However- even when you find somewhere you love so deeply, there is a time to leave it. My heart knew when it was time. (My expiring travel visa helped...) So home I came and life rolled forward through to the next fork. Tahiti. Tahiti is a story for another morning. I'm sure anyone reading this can see why I called this blog the Sentimentalist. I've inherited it from my paternal Grandmother. I see it now, finally living by her and Grandpa in Atlanta, that this was a genetic trait passed on. Not just the ability to remember- but that I remember the feelings of where and when with more detail than the actual events. She has a house full of memories of those she loved and their possessions. My sentimentality never leaves me. It subconsciously seeps into my dreams so that when I wake up, I remember things otherwise lost to everyday stresses and life.
My real question for the future is a little more un-nerving than a fork in the road. I think I might need forks in the road more frequently than the average joe. I'm quite worried in faithless moments looking at my married-and-stay-at-home-track record that the rest of life is one straight path forward. Life seems more settled with Zach graduated and another baby on the way. When you are not alone anymore, roots grow faster in places you land. They need to. Our Georgia roots are taking hold and though I know in my mind that the steadiness provided by those growing roots is welcomed to a happy and healthy family, I must remind my heart that somewhere, hidden in God's mind, adventures lie ahead. He knows my heart aching for the next fork that will lead to a deeper, bigger me. And now that Zach and Kate (and baby boy en route) are a part of my heart, the adventures won't be right without them. So what on earth could they be? This next baby is my hunch. Adventures within the home are harder for me to wrap my mind around than the kind of adventure where you travel somewhere to see something new. They take a lot more reflection to learn from than seeing somewhere foreign and letting it become part of you.
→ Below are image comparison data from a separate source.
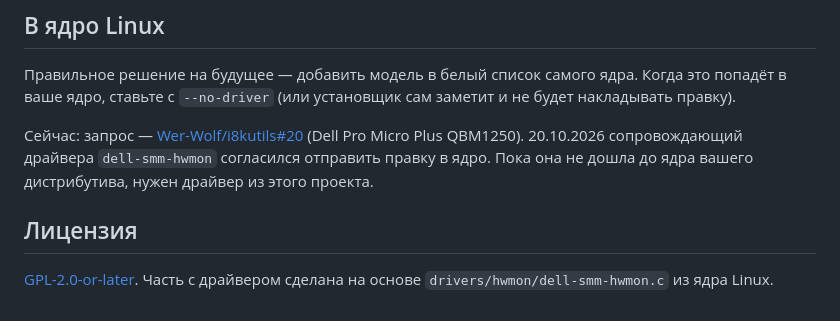
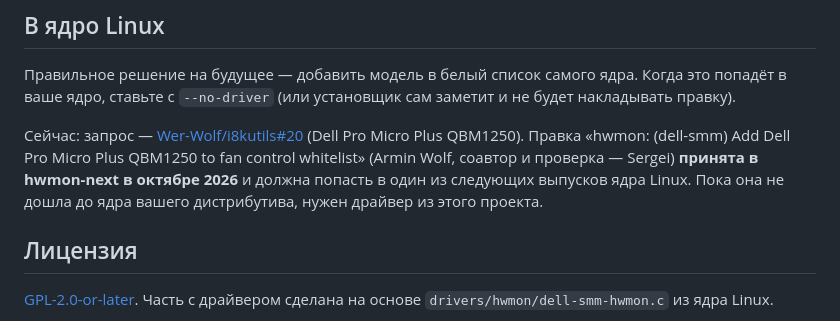
Before and after one commit to SerJo-32/dell-pro-fancontrol, a Markdown page: README.ru.md, the part around the change. Rendered like a GitHub page.

```diff
--- a/README.ru.md
+++ b/README.ru.md
@@ -179,8 +179,10 @@ sudo ./uninstall.sh --purge  # удалить и настройки, и груп
 ваше ядро, ставьте с `--no-driver` (или установщик сам заметит и не будет накладывать правку).
 
 Сейчас: запрос — [Wer-Wolf/i8kutils#20](https://github.com/Wer-Wolf/i8kutils/issues/20)
-(Dell Pro Micro Plus QBM1250). 20.10.2026 сопровождающий драйвера `dell-smm-hwmon` согласился
-отправить правку в ядро. Пока она не дошла до ядра вашего дистрибутива, нужен драйвер из этого проекта.
+(Dell Pro Micro Plus QBM1250). Правка «hwmon: (dell-smm) Add Dell Pro Micro Plus QBM1250 to fan
+control whitelist» (Armin Wolf, соавтор и проверка — Sergei) **принята в hwmon-next в октябре 2026**
+и должна попасть в один из следующих выпусков ядра Linux. Пока она не дошла до ядра вашего
+дистрибутива, нужен драйвер из этого проекта.
 
 ## Лицензия
 
```
Also changed, not shown: README.md (+4 -3 lines).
Adventures within the home look a whole lot like normal life. I guess that is my trick too--finding the magic in my home. And showing it to Kate.